Work instruction - Count how many lines below include the string "primero", and give that number without anything else.

Saved data entries -
+ + +
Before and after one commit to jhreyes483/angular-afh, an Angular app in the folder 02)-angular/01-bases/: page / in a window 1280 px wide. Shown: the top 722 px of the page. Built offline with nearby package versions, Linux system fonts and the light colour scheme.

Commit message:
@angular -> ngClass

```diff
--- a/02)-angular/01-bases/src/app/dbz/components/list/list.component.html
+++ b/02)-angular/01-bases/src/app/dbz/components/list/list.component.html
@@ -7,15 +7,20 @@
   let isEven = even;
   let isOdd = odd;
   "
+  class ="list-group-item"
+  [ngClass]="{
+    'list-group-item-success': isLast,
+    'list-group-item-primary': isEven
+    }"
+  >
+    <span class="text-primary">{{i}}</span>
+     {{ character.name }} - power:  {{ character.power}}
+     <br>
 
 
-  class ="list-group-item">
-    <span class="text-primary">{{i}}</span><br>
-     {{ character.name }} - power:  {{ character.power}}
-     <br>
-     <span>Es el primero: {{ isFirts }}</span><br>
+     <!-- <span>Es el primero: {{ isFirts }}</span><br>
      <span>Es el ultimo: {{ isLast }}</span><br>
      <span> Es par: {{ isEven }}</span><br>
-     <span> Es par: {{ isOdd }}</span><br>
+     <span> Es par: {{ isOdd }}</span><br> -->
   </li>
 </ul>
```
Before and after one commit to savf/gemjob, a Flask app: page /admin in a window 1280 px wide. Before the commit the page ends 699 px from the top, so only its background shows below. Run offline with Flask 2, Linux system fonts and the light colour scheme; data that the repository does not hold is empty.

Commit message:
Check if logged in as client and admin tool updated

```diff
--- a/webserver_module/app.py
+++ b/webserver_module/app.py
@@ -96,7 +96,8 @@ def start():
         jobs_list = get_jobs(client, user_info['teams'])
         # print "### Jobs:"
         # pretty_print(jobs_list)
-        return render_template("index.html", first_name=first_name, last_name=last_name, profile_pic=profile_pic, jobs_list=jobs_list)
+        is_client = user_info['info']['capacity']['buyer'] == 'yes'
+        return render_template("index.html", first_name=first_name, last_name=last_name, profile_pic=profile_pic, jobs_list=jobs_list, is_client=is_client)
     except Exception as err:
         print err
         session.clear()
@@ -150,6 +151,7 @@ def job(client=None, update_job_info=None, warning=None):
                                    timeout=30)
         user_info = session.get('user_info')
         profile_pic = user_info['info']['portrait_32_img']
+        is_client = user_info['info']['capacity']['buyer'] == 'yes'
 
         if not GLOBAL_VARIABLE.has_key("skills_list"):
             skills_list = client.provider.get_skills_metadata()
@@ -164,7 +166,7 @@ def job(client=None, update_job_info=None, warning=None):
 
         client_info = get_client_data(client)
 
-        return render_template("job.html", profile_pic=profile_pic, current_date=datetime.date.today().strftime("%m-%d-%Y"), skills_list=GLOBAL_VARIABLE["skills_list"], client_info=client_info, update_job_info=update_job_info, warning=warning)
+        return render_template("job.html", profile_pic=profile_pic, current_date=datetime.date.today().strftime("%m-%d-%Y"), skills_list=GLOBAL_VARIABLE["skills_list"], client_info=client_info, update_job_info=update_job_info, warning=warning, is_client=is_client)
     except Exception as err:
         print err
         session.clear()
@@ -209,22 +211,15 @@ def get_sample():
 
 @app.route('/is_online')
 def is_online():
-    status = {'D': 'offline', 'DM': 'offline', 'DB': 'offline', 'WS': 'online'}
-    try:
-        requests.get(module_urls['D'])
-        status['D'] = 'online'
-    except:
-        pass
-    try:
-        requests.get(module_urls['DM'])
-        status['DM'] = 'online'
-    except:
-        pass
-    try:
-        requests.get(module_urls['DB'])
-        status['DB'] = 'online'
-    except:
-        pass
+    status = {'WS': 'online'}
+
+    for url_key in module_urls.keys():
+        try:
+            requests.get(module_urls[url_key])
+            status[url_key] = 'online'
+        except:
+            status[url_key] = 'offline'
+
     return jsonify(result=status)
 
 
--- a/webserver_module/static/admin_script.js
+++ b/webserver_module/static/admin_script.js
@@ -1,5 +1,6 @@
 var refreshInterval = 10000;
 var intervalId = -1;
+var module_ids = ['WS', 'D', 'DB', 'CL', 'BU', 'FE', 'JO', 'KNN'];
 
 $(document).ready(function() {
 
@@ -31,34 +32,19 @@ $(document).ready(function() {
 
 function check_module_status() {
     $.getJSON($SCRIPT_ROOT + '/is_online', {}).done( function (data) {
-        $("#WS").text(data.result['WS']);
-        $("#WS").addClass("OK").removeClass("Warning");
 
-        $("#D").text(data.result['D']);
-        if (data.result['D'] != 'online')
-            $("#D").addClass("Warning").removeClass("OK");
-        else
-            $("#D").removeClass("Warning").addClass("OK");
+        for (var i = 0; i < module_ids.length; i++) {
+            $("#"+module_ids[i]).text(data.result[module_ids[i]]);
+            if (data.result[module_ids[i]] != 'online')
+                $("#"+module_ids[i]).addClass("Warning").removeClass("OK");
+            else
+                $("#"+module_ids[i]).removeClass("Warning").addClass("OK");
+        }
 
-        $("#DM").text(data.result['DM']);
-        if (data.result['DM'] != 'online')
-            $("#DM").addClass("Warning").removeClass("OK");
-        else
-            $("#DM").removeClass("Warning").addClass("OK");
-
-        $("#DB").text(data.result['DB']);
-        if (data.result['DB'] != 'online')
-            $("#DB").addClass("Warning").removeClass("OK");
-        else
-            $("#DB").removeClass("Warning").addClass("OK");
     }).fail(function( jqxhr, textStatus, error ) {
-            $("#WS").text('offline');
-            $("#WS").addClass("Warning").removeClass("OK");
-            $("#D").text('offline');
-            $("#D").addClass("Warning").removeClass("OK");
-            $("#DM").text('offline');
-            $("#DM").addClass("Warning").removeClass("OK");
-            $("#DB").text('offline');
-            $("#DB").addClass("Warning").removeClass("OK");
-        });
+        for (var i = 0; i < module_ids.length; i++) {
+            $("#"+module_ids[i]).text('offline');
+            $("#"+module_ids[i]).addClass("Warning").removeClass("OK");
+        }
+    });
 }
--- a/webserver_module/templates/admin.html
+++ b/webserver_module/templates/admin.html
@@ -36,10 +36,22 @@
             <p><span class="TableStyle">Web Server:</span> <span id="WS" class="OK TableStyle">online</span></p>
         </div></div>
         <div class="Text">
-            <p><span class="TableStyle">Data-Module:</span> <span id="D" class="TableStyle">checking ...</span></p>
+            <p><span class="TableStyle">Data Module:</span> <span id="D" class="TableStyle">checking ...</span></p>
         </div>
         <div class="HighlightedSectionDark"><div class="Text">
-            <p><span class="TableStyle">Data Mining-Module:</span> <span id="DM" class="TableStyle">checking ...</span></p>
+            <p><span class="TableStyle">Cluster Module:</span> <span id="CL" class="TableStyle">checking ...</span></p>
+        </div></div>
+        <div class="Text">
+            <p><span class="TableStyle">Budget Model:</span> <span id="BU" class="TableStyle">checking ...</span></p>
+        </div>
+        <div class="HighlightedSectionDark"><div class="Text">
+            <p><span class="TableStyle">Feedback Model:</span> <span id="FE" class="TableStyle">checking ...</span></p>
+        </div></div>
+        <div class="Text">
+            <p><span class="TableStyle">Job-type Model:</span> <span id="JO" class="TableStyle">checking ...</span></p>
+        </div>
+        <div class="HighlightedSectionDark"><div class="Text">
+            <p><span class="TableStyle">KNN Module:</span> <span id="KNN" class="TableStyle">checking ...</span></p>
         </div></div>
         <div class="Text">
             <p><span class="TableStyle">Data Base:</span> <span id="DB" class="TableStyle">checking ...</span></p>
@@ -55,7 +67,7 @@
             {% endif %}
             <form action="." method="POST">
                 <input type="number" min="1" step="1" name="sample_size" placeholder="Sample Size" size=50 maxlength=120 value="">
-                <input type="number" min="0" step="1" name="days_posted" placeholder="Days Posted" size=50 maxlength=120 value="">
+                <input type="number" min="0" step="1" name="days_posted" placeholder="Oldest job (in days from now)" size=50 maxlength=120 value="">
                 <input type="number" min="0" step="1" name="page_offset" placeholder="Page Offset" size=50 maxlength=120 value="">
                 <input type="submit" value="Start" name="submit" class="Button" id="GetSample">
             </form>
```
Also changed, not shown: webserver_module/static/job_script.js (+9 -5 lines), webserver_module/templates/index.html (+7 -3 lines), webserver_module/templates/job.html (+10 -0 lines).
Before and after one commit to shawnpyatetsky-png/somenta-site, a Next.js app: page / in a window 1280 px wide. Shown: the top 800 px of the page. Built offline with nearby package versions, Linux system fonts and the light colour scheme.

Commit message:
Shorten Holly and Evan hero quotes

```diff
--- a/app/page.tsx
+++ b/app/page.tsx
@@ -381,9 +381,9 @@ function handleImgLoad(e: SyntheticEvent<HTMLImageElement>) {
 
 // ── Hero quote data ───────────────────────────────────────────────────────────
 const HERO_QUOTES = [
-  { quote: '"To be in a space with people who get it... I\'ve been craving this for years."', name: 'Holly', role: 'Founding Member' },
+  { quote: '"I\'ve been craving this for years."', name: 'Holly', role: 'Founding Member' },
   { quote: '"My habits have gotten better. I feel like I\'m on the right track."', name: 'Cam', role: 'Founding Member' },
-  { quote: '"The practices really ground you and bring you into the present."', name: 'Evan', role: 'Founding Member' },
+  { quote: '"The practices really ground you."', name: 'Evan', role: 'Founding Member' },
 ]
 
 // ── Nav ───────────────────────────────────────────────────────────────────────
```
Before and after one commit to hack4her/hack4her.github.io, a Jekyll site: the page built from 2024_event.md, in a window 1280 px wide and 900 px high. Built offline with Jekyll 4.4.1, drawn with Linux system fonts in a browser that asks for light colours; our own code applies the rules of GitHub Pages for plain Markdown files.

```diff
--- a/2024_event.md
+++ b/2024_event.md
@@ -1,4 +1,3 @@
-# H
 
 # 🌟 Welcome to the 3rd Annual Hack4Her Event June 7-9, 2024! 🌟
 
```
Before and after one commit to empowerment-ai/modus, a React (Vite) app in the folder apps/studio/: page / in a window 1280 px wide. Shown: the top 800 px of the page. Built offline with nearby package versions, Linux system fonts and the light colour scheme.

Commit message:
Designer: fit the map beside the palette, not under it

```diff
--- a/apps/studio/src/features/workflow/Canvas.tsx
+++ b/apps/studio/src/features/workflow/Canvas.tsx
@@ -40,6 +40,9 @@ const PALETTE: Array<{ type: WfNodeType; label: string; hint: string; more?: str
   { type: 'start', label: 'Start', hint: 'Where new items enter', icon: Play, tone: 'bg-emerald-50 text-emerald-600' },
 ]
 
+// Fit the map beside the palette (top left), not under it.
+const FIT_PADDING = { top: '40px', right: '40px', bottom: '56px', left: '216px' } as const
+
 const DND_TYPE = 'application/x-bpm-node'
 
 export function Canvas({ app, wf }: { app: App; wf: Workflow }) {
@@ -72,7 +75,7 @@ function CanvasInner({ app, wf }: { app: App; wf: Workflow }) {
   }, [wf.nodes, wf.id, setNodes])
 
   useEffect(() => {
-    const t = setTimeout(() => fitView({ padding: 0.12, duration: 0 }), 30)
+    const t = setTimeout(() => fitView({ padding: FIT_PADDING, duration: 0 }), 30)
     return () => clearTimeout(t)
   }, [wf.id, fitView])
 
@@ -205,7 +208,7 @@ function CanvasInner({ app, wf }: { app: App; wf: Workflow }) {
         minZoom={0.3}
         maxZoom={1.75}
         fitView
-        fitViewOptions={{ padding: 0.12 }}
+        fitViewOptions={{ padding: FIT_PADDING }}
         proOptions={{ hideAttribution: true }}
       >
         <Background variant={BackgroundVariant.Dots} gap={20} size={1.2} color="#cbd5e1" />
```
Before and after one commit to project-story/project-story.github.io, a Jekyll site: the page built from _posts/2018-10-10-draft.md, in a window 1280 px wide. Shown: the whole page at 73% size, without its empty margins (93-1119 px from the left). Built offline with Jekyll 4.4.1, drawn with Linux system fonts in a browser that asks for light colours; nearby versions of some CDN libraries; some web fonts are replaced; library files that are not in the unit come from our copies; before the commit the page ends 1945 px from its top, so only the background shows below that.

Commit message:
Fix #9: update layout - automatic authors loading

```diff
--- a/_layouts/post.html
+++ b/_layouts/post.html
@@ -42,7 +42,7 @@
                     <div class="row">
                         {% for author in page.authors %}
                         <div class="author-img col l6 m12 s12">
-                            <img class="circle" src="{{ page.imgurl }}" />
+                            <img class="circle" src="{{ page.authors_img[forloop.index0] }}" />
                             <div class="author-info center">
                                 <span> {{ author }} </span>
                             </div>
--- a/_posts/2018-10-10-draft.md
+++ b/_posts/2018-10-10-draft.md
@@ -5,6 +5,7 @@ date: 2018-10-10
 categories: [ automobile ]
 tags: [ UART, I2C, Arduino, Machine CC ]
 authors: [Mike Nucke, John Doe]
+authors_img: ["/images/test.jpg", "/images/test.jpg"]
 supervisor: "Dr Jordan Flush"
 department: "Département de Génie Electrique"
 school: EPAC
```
+ + +
Result of this exercise - 2